Data records:
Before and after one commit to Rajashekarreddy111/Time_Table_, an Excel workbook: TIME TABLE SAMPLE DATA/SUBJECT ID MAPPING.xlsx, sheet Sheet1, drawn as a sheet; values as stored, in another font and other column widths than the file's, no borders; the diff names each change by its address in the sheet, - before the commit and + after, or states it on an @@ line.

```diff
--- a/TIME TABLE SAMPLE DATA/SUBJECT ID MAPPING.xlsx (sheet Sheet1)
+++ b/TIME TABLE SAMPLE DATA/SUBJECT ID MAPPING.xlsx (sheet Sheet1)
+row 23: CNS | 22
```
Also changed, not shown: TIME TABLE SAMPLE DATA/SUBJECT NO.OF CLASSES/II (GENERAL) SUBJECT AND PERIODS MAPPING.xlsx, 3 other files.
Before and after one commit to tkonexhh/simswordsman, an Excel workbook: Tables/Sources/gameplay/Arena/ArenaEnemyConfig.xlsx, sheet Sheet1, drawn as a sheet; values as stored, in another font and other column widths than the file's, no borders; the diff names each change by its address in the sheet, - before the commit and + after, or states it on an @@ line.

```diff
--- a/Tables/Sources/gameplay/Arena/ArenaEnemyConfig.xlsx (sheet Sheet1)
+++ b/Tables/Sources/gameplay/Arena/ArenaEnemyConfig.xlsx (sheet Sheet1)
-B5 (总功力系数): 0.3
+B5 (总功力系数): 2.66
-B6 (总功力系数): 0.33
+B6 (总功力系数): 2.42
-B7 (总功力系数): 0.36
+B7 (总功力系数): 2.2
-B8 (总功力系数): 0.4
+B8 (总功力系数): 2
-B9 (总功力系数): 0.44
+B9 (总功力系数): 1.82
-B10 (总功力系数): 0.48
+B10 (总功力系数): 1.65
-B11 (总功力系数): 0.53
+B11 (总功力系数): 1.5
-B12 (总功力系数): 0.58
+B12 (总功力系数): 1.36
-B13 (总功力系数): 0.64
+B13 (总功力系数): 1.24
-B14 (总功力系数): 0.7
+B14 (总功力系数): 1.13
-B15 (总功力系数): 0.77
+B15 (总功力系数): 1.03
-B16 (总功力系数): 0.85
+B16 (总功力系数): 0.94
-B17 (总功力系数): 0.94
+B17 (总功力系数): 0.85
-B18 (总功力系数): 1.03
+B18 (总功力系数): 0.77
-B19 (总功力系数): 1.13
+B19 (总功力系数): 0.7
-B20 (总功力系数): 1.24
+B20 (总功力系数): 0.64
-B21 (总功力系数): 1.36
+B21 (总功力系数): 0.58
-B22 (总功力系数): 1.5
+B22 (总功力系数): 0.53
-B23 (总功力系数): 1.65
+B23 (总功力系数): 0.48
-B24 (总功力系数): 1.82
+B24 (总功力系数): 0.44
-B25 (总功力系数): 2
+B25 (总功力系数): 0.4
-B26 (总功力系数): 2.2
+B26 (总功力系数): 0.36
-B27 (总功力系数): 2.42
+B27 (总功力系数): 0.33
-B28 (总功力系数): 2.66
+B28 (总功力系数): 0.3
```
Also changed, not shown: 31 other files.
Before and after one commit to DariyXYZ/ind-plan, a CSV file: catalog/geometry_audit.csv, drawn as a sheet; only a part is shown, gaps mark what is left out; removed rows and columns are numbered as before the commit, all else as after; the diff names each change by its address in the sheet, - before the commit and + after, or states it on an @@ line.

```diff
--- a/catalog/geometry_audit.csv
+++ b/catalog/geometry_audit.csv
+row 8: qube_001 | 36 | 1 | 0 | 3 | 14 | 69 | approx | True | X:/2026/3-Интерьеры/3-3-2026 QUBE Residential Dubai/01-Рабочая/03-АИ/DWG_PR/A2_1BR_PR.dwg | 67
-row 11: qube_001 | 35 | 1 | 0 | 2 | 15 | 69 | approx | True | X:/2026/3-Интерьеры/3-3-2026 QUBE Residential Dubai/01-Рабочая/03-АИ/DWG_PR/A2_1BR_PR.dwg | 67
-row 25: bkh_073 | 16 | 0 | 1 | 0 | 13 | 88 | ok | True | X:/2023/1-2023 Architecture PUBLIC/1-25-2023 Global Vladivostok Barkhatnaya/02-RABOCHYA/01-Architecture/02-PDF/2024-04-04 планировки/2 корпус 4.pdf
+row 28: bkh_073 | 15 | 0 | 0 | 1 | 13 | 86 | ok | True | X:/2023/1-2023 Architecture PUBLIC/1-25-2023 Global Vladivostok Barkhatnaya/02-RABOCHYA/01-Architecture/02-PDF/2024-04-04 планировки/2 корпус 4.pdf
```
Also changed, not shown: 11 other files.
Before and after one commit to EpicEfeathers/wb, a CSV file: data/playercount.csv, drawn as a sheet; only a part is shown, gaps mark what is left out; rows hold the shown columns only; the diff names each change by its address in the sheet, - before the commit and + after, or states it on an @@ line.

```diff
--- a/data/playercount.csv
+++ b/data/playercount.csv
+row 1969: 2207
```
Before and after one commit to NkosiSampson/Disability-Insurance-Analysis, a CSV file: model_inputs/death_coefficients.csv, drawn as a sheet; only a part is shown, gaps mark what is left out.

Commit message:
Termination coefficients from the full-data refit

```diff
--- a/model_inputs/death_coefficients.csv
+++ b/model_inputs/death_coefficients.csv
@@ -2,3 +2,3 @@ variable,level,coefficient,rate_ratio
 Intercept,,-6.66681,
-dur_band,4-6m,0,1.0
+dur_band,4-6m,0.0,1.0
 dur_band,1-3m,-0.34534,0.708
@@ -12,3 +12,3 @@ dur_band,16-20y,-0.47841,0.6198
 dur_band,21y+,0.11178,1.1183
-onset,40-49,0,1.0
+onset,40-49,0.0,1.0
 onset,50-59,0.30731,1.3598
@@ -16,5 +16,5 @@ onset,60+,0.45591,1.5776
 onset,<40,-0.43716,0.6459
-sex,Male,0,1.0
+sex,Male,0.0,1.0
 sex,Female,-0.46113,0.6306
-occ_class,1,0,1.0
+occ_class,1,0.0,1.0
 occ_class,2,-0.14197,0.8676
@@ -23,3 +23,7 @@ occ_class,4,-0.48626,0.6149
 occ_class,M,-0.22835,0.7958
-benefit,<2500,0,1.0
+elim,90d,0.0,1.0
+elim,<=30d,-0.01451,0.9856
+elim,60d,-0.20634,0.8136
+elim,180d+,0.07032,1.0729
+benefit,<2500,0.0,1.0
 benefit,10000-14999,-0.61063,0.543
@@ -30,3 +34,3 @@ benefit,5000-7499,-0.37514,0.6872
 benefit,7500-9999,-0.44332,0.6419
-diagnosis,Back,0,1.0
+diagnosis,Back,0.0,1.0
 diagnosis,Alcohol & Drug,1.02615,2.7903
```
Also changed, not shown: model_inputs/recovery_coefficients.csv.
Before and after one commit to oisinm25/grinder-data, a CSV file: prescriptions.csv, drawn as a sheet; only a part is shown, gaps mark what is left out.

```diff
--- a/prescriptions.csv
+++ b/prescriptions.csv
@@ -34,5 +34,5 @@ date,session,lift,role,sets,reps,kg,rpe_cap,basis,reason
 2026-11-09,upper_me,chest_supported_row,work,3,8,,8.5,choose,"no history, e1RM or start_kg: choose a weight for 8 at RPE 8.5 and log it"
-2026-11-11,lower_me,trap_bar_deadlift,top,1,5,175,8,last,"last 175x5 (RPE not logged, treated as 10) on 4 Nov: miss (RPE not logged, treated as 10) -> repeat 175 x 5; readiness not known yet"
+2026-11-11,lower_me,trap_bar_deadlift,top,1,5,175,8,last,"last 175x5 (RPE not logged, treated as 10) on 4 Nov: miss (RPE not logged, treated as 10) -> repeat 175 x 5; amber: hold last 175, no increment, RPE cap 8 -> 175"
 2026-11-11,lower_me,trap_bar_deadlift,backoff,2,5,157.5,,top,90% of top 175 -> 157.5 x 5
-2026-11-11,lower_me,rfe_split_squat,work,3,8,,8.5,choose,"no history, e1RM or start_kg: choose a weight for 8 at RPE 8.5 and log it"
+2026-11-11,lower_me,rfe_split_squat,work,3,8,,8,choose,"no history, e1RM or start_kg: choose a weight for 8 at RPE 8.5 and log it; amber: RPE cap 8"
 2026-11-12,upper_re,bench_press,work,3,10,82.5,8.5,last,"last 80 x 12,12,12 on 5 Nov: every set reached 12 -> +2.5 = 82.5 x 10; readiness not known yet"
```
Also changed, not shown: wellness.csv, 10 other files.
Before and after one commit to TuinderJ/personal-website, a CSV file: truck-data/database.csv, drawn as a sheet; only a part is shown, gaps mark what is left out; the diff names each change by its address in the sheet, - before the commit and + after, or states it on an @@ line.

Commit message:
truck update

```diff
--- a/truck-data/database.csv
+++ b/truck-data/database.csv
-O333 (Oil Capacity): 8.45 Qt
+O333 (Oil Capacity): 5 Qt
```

▸ **Assignment**:
Print the first line of the records above and each line after it, exactly, through the line with "Also changed, not shown: TIME".

▸ **The answer**:
Before and after one commit to Rajashekarreddy111/Time_Table_, an Excel workbook: TIME TABLE SAMPLE DATA/SUBJECT ID MAPPING.xlsx, sheet Sheet1, drawn as a sheet; values as stored, in another font and other column widths than the file's, no borders; the diff names each change by its address in the sheet, - before the commit and + after, or states it on an @@ line.

```diff
--- a/TIME TABLE SAMPLE DATA/SUBJECT ID MAPPING.xlsx (sheet Sheet1)
+++ b/TIME TABLE SAMPLE DATA/SUBJECT ID MAPPING.xlsx (sheet Sheet1)
+row 23: CNS | 22
```
Also changed, not shown: TIME TABLE SAMPLE DATA/SUBJECT NO.OF CLASSES/II (GENERAL) SUBJECT AND PERIODS MAPPING.xlsx, 3 other files.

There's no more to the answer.